**Task goal**
In the data below, find each line that contains the word "part" and copy it.

(Raw data Opens)

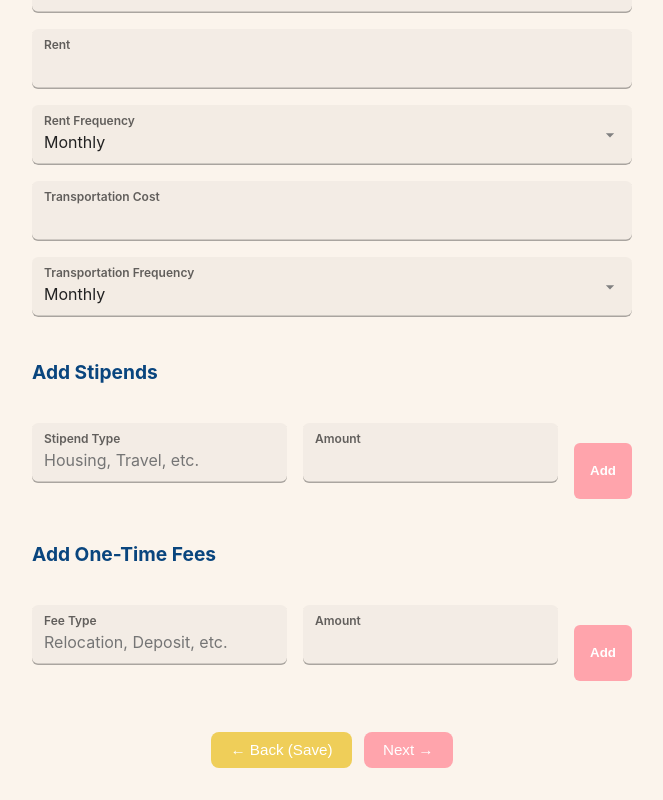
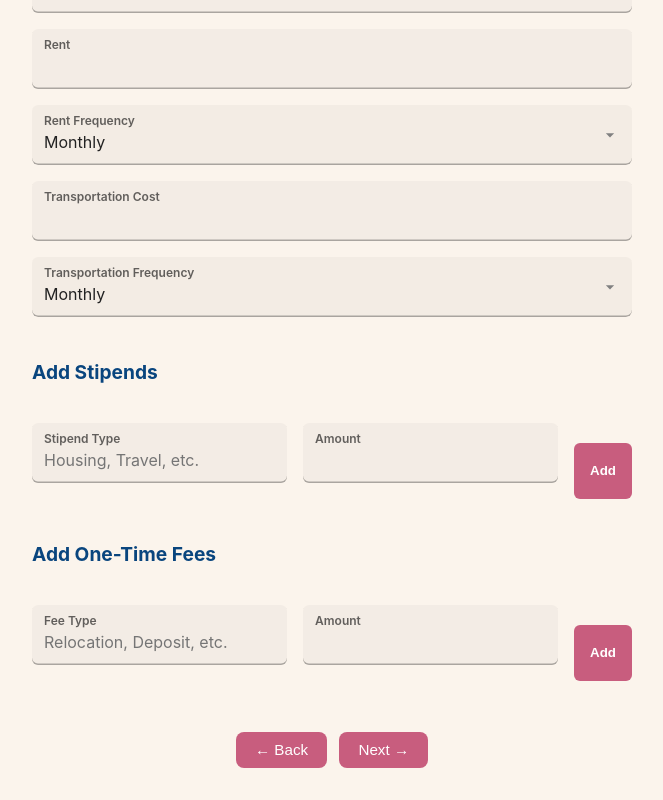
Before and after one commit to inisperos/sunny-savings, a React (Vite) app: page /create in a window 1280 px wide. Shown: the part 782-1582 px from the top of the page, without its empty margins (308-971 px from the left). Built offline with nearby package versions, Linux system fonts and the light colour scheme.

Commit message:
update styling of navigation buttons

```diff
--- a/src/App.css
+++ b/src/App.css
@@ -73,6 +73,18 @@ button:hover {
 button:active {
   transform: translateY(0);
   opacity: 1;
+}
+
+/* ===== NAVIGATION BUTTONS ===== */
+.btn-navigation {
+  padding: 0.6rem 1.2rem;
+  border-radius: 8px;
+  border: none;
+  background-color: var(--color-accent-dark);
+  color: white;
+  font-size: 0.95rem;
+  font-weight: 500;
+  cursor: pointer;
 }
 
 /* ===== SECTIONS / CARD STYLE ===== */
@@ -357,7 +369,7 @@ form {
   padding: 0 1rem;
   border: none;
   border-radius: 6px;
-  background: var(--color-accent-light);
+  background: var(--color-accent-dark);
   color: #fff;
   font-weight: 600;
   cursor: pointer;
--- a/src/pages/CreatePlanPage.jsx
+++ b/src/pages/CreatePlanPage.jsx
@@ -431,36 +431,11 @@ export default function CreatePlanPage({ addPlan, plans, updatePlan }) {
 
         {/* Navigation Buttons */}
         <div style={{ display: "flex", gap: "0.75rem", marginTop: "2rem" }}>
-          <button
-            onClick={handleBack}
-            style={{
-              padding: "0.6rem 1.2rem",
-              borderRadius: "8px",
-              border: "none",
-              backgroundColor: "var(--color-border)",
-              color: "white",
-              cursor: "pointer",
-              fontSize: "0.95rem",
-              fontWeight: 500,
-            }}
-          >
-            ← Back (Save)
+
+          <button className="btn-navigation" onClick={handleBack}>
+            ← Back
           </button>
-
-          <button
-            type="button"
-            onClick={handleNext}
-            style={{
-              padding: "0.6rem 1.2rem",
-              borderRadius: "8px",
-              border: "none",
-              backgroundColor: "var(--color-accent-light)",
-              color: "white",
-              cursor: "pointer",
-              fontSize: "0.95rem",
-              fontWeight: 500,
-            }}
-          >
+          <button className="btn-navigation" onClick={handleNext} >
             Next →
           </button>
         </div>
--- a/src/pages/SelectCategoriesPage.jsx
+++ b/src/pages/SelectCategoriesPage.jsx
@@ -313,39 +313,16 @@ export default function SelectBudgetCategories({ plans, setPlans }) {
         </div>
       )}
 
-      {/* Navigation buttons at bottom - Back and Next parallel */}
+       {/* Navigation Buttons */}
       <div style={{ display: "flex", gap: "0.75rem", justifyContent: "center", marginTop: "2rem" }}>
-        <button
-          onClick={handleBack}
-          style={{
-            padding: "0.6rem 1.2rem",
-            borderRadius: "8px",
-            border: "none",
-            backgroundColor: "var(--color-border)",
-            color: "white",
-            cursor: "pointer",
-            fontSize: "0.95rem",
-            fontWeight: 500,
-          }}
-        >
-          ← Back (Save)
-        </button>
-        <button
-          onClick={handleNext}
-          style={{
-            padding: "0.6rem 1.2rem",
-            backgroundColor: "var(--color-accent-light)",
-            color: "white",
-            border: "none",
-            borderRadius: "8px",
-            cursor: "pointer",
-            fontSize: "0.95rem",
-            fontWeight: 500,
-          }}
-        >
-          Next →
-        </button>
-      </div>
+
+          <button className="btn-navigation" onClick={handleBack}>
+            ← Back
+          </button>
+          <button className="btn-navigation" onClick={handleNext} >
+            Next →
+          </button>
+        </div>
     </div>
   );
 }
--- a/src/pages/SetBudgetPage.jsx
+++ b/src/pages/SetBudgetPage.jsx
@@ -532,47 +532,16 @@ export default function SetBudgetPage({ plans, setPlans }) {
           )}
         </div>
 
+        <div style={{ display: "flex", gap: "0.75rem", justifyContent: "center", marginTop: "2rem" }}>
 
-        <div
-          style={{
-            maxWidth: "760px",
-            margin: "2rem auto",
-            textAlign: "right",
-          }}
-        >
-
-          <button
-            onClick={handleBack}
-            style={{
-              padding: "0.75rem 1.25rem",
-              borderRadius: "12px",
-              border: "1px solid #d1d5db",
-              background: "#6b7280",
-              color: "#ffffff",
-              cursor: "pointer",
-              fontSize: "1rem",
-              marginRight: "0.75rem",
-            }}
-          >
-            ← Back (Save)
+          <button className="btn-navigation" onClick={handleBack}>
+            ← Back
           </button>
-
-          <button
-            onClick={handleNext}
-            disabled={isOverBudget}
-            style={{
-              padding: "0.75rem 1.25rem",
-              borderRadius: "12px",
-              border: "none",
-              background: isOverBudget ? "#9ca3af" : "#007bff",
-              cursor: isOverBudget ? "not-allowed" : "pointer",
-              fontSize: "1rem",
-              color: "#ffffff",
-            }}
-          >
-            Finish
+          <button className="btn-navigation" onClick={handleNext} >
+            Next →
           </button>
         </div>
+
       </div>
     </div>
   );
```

(Raw data Closes)
(Raw data Opens)

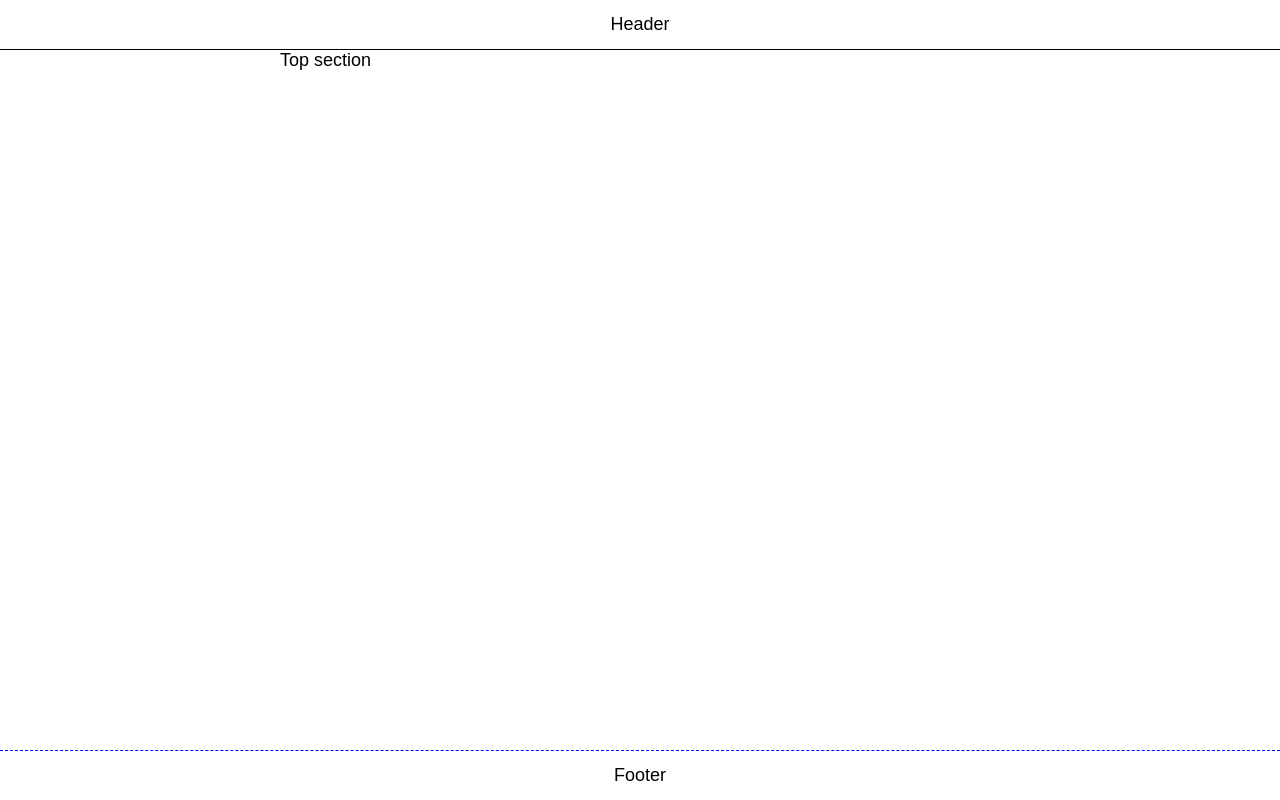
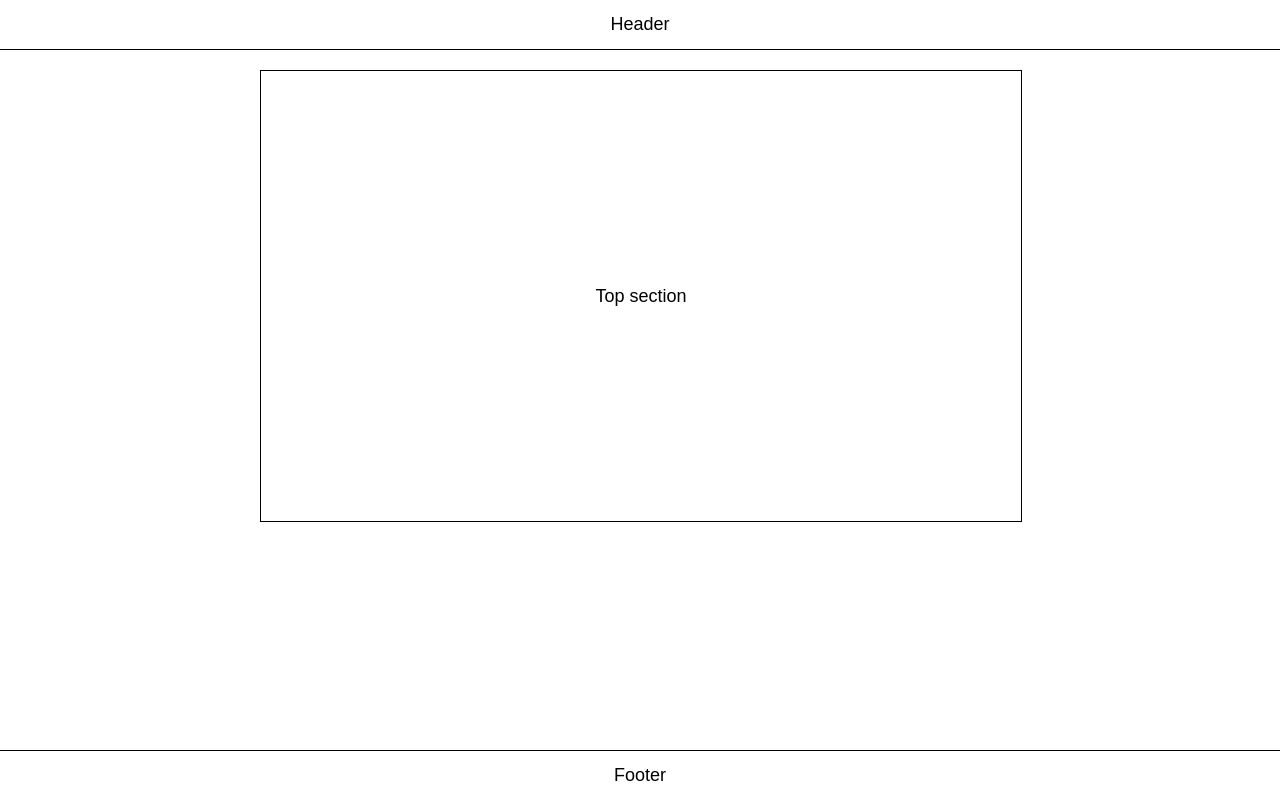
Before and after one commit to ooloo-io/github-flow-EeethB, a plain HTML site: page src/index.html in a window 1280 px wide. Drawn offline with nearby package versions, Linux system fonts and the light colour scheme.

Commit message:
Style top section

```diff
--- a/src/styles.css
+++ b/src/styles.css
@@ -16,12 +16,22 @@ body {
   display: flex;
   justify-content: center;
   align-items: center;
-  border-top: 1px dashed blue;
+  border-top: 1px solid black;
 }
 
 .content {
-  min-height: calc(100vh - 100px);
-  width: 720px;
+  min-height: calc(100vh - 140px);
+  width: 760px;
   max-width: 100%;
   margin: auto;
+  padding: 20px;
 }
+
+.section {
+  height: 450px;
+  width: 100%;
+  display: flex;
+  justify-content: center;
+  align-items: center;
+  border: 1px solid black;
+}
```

(Raw data Closes)
(Raw data Opens)

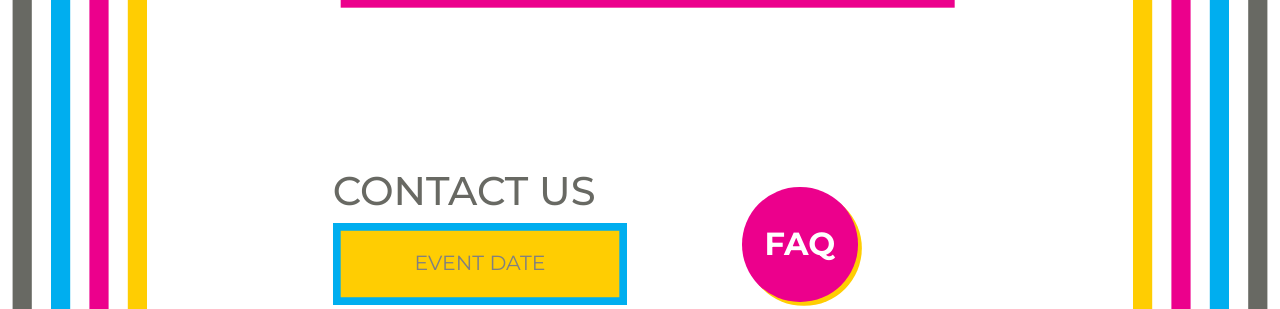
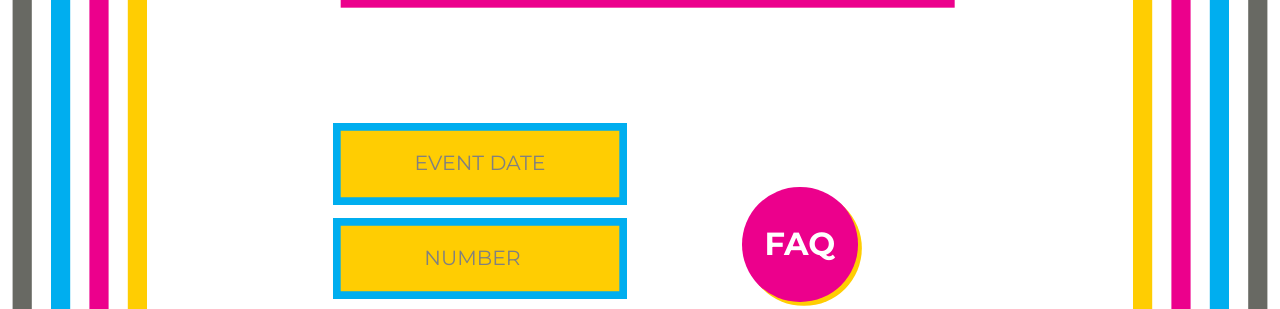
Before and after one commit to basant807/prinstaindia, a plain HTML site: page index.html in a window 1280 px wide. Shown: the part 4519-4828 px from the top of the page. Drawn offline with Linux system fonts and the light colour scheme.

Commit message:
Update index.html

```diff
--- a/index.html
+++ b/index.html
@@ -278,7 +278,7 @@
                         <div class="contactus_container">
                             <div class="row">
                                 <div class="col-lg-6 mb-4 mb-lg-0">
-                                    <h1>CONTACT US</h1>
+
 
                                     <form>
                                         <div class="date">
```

(Raw data Closes)

**Worked solution**
Before and after one commit to inisperos/sunny-savings, a React (Vite) app: page /create in a window 1280 px wide. Shown: the part 782-1582 px from the top of the page, without its empty margins (308-971 px from the left). Built offline with nearby package versions, Linux system fonts and the light colour scheme.
Before and after one commit to basant807/prinstaindia, a plain HTML site: page index.html in a window 1280 px wide. Shown: the part 4519-4828 px from the top of the page. Drawn offline with Linux system fonts and the light colour scheme.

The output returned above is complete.